For a carefree experience among the best ocean cruise lines, try Viking River Cruises. Athens is, by all accounts, a beautiful and modern city, but what really sets it apart is its heritage.
Let Viking Greek cruises take care of any hassles as you bask in the cultural and architectural wonders that have provided a framework for the rest of the western world. While Athens provides so very much to see, there are a few not-to-be-missed tourist attractions that you simply must include on your list of activities and destinations.
The Acropolis and Surrounding Plaka
The Acropolis of Athens rose above the ancient citadel and was located on the edge of the city (“acropolis” comes from akron, “the edge/extremity,” and polis, “city”), serving as the main line of defense for Athens, beginning in the 5th century B.C. Traveling through the complex of remains is sure to be one of the most culturally enriching experiences imaginable. In 2007, The Acropolis topped the list of the 26 most significant monuments on Europe’s Cultural Heritage monument list.
To the north and the east of the slopes of The Acropolis lies the historical neighborhood of Plaka. Known as “The Neighborhood of the Gods” because of its proximity to the famous monuments, be sure to cruise down Adrianou Street while you are there. It is the oldest street in the city, and to this day, it has the same footprint and design as it did in ancient times. Also not to be missed are the neighborhood’s many museums, including the Museum of Greek Folk Art, located in an annex of one of the city’s ancient bathhouses.
National Archaeological Museum, Athens
Holding many examples from the most important archaeological sites of ancient Athens, the National Archaeological Museum is one of the premier museums in the world. Contained in an imposing neo-classical building since 1829, the museum has collections that will dazzle even the most exacting history buff.
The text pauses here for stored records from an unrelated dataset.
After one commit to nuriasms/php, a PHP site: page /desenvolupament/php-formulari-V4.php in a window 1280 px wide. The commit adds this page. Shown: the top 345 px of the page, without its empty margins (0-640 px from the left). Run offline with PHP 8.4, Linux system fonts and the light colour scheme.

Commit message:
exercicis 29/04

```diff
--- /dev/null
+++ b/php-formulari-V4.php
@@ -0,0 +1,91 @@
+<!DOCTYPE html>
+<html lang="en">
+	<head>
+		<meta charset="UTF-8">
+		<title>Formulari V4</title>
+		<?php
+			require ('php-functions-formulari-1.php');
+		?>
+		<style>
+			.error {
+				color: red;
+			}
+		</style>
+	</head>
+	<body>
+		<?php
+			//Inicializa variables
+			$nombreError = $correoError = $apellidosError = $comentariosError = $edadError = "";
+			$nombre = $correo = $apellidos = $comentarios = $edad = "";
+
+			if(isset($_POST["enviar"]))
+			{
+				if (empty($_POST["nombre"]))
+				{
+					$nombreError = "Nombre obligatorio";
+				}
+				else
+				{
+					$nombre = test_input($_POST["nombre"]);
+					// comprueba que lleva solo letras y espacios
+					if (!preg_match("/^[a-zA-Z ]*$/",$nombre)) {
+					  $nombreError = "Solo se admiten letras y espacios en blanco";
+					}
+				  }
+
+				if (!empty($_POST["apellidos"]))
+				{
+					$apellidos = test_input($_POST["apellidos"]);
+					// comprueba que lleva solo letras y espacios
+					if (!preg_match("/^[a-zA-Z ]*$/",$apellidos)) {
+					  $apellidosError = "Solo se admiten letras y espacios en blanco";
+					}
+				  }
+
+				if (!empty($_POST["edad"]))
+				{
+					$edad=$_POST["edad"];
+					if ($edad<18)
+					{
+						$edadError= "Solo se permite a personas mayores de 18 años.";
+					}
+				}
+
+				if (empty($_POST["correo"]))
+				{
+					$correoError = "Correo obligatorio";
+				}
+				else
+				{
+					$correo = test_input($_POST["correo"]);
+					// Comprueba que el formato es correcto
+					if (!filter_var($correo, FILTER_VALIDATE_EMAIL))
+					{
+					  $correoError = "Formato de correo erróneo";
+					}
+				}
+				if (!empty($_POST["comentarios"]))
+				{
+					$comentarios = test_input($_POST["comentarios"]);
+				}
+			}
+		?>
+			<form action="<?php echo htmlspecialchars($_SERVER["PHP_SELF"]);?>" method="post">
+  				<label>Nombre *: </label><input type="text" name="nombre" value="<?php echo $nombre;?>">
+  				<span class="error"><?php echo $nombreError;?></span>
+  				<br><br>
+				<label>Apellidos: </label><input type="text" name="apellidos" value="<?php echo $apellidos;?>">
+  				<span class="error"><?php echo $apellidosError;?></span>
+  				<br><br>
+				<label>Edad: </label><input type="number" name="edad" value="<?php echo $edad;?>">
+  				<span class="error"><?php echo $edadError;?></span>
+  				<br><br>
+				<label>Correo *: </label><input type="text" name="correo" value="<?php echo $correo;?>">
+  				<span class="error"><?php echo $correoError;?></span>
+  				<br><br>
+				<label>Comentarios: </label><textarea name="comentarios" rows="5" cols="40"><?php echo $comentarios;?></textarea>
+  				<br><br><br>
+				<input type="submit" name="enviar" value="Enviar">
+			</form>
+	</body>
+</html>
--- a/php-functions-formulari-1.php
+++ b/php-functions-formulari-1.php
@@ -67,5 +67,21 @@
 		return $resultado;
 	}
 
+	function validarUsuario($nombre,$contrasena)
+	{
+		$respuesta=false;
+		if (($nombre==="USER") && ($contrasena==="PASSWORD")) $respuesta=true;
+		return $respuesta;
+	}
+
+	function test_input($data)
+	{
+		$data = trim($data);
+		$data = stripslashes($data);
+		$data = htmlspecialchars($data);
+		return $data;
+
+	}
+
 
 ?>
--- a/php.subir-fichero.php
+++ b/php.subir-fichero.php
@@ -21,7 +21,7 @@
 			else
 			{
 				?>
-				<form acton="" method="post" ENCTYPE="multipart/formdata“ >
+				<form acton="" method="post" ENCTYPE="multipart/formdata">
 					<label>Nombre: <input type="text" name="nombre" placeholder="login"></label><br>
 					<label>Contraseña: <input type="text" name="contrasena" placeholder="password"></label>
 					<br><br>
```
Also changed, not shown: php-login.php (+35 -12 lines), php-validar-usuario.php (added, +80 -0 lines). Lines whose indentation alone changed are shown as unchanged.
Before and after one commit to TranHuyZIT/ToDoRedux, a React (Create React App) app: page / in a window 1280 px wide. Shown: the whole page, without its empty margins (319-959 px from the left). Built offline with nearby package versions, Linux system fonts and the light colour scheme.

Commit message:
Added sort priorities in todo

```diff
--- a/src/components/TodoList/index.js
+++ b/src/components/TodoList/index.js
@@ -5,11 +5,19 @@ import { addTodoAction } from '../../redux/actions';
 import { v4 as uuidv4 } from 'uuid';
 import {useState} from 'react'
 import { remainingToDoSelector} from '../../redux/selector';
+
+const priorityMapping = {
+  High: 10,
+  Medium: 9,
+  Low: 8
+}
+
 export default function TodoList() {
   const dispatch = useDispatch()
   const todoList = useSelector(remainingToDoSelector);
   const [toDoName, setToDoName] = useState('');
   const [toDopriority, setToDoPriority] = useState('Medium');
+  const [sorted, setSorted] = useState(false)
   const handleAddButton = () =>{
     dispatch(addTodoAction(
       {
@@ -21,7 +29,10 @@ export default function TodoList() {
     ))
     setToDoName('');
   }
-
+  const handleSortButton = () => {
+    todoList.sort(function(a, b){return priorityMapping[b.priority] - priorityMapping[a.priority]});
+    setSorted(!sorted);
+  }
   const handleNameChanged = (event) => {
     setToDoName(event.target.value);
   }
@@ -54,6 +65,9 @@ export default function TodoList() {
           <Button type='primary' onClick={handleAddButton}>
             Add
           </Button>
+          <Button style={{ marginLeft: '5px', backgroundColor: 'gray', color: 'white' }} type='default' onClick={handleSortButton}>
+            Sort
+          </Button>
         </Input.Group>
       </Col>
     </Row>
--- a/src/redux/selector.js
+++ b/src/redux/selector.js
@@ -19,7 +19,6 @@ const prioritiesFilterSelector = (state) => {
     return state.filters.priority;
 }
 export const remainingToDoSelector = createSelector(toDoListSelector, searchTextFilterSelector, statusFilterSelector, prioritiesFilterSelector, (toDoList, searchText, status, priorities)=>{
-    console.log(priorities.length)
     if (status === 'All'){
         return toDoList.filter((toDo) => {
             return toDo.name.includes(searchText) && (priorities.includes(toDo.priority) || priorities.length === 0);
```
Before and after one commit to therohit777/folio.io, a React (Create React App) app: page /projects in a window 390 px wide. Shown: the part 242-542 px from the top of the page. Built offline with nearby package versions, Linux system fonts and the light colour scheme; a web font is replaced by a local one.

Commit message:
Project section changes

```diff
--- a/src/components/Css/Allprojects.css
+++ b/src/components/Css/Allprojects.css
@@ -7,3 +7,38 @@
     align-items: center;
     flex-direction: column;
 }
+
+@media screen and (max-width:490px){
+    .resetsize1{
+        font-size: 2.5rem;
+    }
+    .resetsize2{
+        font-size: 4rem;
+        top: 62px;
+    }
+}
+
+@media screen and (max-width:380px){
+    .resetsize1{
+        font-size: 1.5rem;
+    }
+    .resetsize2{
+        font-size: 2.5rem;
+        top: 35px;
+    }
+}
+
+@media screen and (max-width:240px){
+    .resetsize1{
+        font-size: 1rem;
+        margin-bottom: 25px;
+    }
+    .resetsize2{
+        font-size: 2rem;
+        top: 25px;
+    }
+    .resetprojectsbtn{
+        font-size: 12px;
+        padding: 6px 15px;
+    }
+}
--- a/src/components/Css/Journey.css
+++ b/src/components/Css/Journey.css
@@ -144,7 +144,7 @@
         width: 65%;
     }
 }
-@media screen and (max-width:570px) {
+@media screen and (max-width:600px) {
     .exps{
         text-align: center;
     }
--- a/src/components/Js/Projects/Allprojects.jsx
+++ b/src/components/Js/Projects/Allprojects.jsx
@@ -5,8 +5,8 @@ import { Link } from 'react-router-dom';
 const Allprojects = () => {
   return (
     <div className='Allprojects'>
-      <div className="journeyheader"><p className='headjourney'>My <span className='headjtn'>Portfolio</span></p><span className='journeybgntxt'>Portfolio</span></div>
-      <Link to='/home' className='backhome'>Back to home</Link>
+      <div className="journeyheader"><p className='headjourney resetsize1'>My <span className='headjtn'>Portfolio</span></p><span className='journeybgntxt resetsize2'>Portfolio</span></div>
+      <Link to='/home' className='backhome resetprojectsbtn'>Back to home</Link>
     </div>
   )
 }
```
Built on the remains of an ancient Greek stadium, the Panathenaic Stadium was the home of the first modern Olympic games in 1896. Built entirely of white marble from Mount Penteli, it is one of the oldest modern stadiums, holding up to 80,000 spectators.